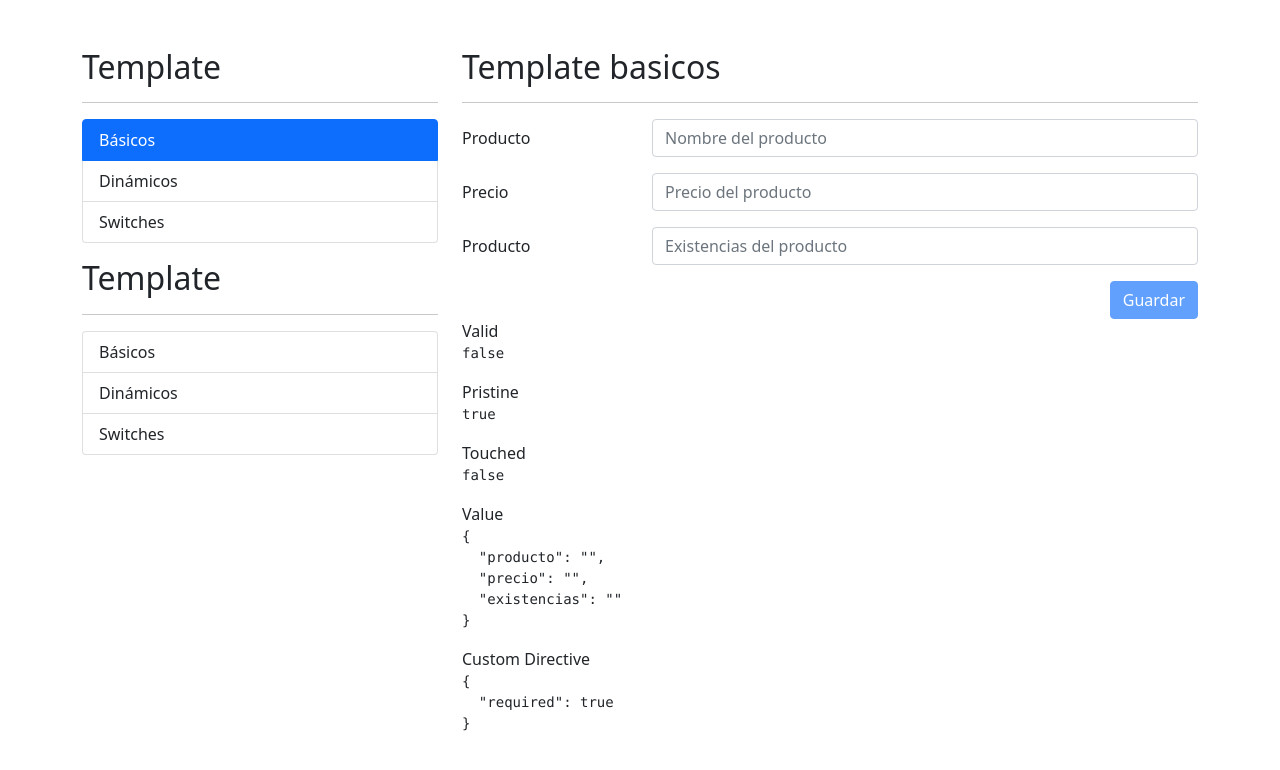
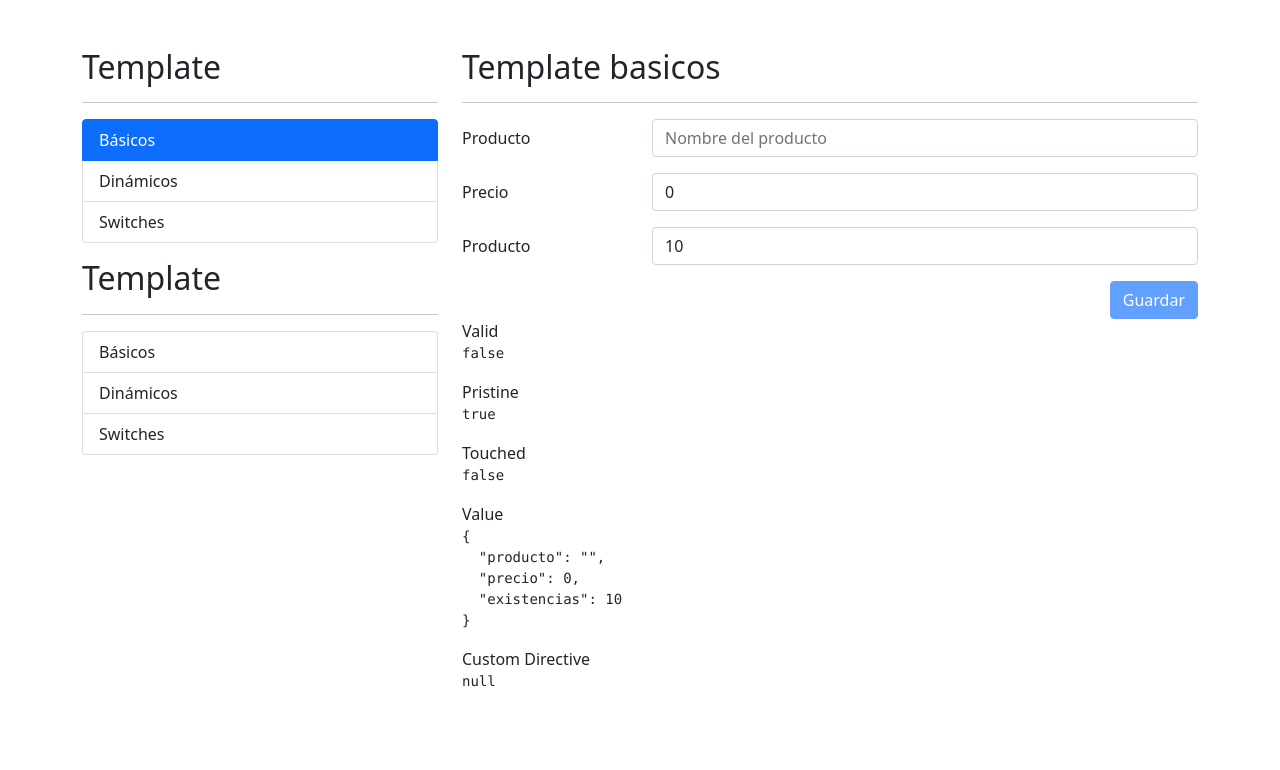
Before and after one commit to Arzzet/06-formulariosApp, an Angular app: page /template/basicos in a window 1280 px wide. Shown: the top 770 px of the page. Built offline with nearby package versions, Linux system fonts and the light colour scheme.

Commit message:
resetForm and default values

```diff
--- a/src/app/template/basicos/basicos.component.html
+++ b/src/app/template/basicos/basicos.component.html
@@ -30,7 +30,7 @@
                 <div class="col-sm-9">
                     <input type="number"
                            class="form-control"
-                           ngModel
+                           [ngModel]=initForm.precio
                            name="precio"
                            placeholder="Precio del producto"
                            required
@@ -47,7 +47,7 @@
                 <div class="col-sm-9">
                     <input type="number"
                            class="form-control"
-                           ngModel
+                           [ngModel]=initForm.existencias
                            name="existencias"
                            customMin
                            [minimo]="0"
--- a/src/app/template/basicos/basicos.component.ts
+++ b/src/app/template/basicos/basicos.component.ts
@@ -10,6 +10,11 @@ import { NgForm } from '@angular/forms';
 export class BasicosComponent implements OnInit {
 
   @ViewChild('miFormulario') miFormulario!: NgForm;
+  initForm = {
+    producto: 'RTX 4090Ti',
+    precio: 0,
+    existencias: 10
+  }
 
   constructor() { }
 
@@ -29,7 +34,13 @@ export class BasicosComponent implements OnInit {
 
   // guardar(miFormulario: NgForm){
   guardar(){
-    console.log(this.miFormulario);
+    // console.log(this.miFormulario);
+    console.log('Posteo Coreecto');
+    this.miFormulario.resetForm({
+      precio: 0,
+      existencias: 0
+    });
+
   }
 
 }
```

^^^^^^^^

▶ **Problem**
Copy out every line from the data above that has "guardar" in it.

▶ **Result for this exercise**
   // guardar(miFormulario: NgForm){
   guardar(){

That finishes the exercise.